• [What is being asked]
Leave out the pictures and copy each record below exactly.

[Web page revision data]

########################################

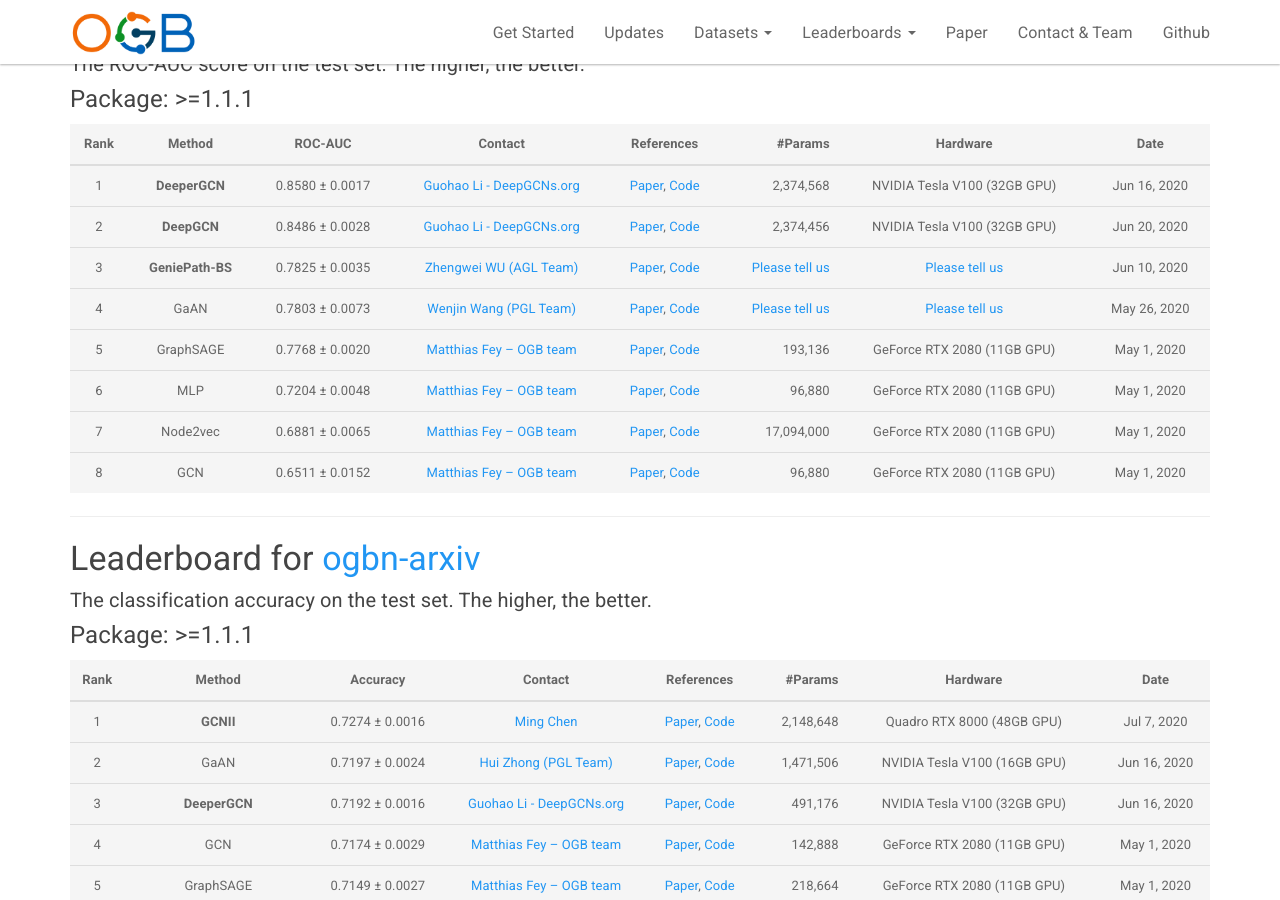
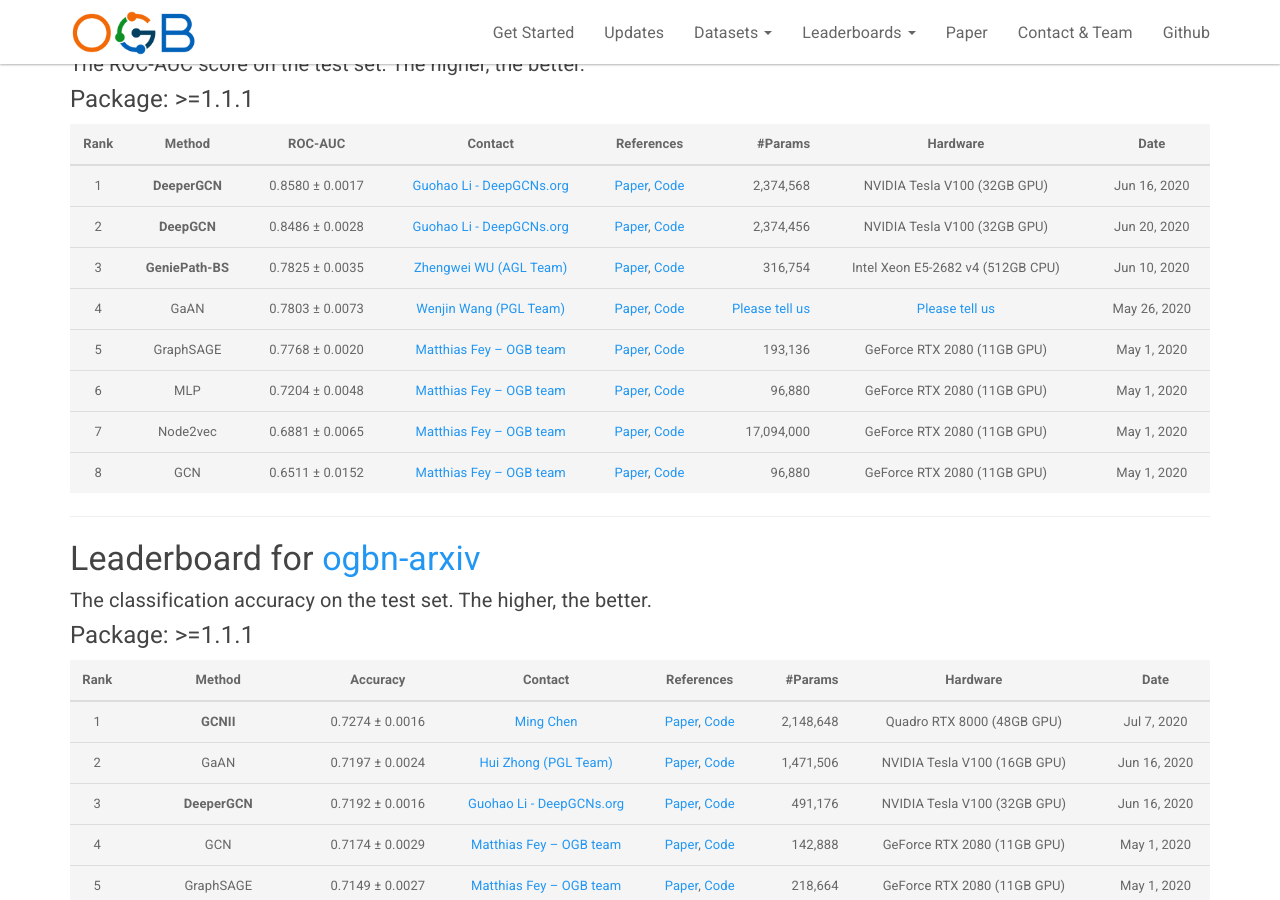
Before and after one commit to snap-stanford/ogb-web, a Jekyll site: the page built from _docs/leaderboard/leader_nodeprop.md, in a window 1280 px wide and 900 px high, scrolled down 1113 px. Built offline with Jekyll 4.4.1, drawn with Linux system fonts in a browser that asks for light colours.

Commit message:
updateleaderboard

```diff
--- a/_docs/leaderboard/leader_nodeprop.md
+++ b/_docs/leaderboard/leader_nodeprop.md
@@ -52,7 +52,7 @@ The **bold** method name indicates that the implementation is **official** (by t
 |:----:|:-----:|:------:|:-----:|:-----:|-----:|:-----:|:-----:|
 |  1  |  **DeeperGCN**  | 0.8580 ± 0.0017   | [Guohao Li - DeepGCNs.org](mailto:guohao.li@kaust.edu.sa) | [Paper](https://arxiv.org/abs/2006.07739), [Code](https://github.com/lightaime/deep_gcns_torch/tree/master/examples/ogb) | 2,374,568 | NVIDIA Tesla V100 (32GB GPU) | Jun 16, 2020 |
 |  2  |  **DeepGCN**  | 0.8486 ± 0.0028   | [Guohao Li - DeepGCNs.org](mailto:guohao.li@kaust.edu.sa) | [Paper](http://openaccess.thecvf.com/content_ICCV_2019/papers/Li_DeepGCNs_Can_GCNs_Go_As_Deep_As_CNNs_ICCV_2019_paper.pdf), [Code](https://github.com/lightaime/deep_gcns_torch/blob/master/examples/ogb/ogbn_proteins) | 2,374,456 | NVIDIA Tesla V100 (32GB GPU) | Jun 20, 2020 |
-|  3  |  **GeniePath-BS**  | 0.7825 ± 0.0035   | [Zhengwei WU (AGL Team)](mailto:zejun.wzw@alipay.com) | [Paper](http://arxiv.org/abs/2006.05806), [Code](https://github.com/xavierzw/ogb-geniepath-bs) | [Please tell us](mailto:ogb@cs.stanford.edu) | [Please tell us](mailto:ogb@cs.stanford.edu) | Jun 10, 2020 |
+|  3  |  **GeniePath-BS**  | 0.7825 ± 0.0035   | [Zhengwei WU (AGL Team)](mailto:zejun.wzw@alipay.com) | [Paper](http://arxiv.org/abs/2006.05806), [Code](https://github.com/xavierzw/ogb-geniepath-bs) | 316,754 | Intel Xeon E5-2682 v4 (512GB CPU) | Jun 10, 2020 |
 |  4  |  GaAN  | 0.7803 ± 0.0073   | [Wenjin Wang (PGL Team)](mailto:wangwenjin02@baidu.com) | [Paper](https://arxiv.org/abs/1803.07294), [Code](https://github.com/PaddlePaddle/PGL/tree/master/examples/GaAN) | [Please tell us](mailto:ogb@cs.stanford.edu) | [Please tell us](mailto:ogb@cs.stanford.edu) | May 26, 2020 |
 |  5  |  GraphSAGE  | 0.7768 ± 0.0020   | [Matthias Fey -- OGB team](mailto:matthias.fey@tu-dortmund.de) | [Paper](https://arxiv.org/abs/1706.02216), [Code](https://github.com/snap-stanford/ogb/tree/master/examples/nodeproppred/proteins) | 193,136 | GeForce RTX 2080 (11GB GPU) | May 1, 2020 |
 |  6  |  MLP  | 0.7204 ± 0.0048   | [Matthias Fey -- OGB team](mailto:matthias.fey@tu-dortmund.de) | [Paper](https://arxiv.org/abs/2005.00687), [Code](https://github.com/snap-stanford/ogb/tree/master/examples/nodeproppred/proteins) | 96,880 | GeForce RTX 2080 (11GB GPU) | May 1, 2020 |
```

########################################

• [Completed exercise]
Before and after one commit to snap-stanford/ogb-web, a Jekyll site: the page built from _docs/leaderboard/leader_nodeprop.md, in a window 1280 px wide and 900 px high, scrolled down 1113 px. Built offline with Jekyll 4.4.1, drawn with Linux system fonts in a browser that asks for light colours.

Commit message:
updateleaderboard

```diff
--- a/_docs/leaderboard/leader_nodeprop.md
+++ b/_docs/leaderboard/leader_nodeprop.md
@@ -52,7 +52,7 @@ The **bold** method name indicates that the implementation is **official** (by t
 |:----:|:-----:|:------:|:-----:|:-----:|-----:|:-----:|:-----:|
 |  1  |  **DeeperGCN**  | 0.8580 ± 0.0017   | [Guohao Li - DeepGCNs.org](mailto:guohao.li@kaust.edu.sa) | [Paper](https://arxiv.org/abs/2006.07739), [Code](https://github.com/lightaime/deep_gcns_torch/tree/master/examples/ogb) | 2,374,568 | NVIDIA Tesla V100 (32GB GPU) | Jun 16, 2020 |
 |  2  |  **DeepGCN**  | 0.8486 ± 0.0028   | [Guohao Li - DeepGCNs.org](mailto:guohao.li@kaust.edu.sa) | [Paper](http://openaccess.thecvf.com/content_ICCV_2019/papers/Li_DeepGCNs_Can_GCNs_Go_As_Deep_As_CNNs_ICCV_2019_paper.pdf), [Code](https://github.com/lightaime/deep_gcns_torch/blob/master/examples/ogb/ogbn_proteins) | 2,374,456 | NVIDIA Tesla V100 (32GB GPU) | Jun 20, 2020 |
-|  3  |  **GeniePath-BS**  | 0.7825 ± 0.0035   | [Zhengwei WU (AGL Team)](mailto:zejun.wzw@alipay.com) | [Paper](http://arxiv.org/abs/2006.05806), [Code](https://github.com/xavierzw/ogb-geniepath-bs) | [Please tell us](mailto:ogb@cs.stanford.edu) | [Please tell us](mailto:ogb@cs.stanford.edu) | Jun 10, 2020 |
+|  3  |  **GeniePath-BS**  | 0.7825 ± 0.0035   | [Zhengwei WU (AGL Team)](mailto:zejun.wzw@alipay.com) | [Paper](http://arxiv.org/abs/2006.05806), [Code](https://github.com/xavierzw/ogb-geniepath-bs) | 316,754 | Intel Xeon E5-2682 v4 (512GB CPU) | Jun 10, 2020 |
 |  4  |  GaAN  | 0.7803 ± 0.0073   | [Wenjin Wang (PGL Team)](mailto:wangwenjin02@baidu.com) | [Paper](https://arxiv.org/abs/1803.07294), [Code](https://github.com/PaddlePaddle/PGL/tree/master/examples/GaAN) | [Please tell us](mailto:ogb@cs.stanford.edu) | [Please tell us](mailto:ogb@cs.stanford.edu) | May 26, 2020 |
 |  5  |  GraphSAGE  | 0.7768 ± 0.0020   | [Matthias Fey -- OGB team](mailto:matthias.fey@tu-dortmund.de) | [Paper](https://arxiv.org/abs/1706.02216), [Code](https://github.com/snap-stanford/ogb/tree/master/examples/nodeproppred/proteins) | 193,136 | GeForce RTX 2080 (11GB GPU) | May 1, 2020 |
 |  6  |  MLP  | 0.7204 ± 0.0048   | [Matthias Fey -- OGB team](mailto:matthias.fey@tu-dortmund.de) | [Paper](https://arxiv.org/abs/2005.00687), [Code](https://github.com/snap-stanford/ogb/tree/master/examples/nodeproppred/proteins) | 96,880 | GeForce RTX 2080 (11GB GPU) | May 1, 2020 |
```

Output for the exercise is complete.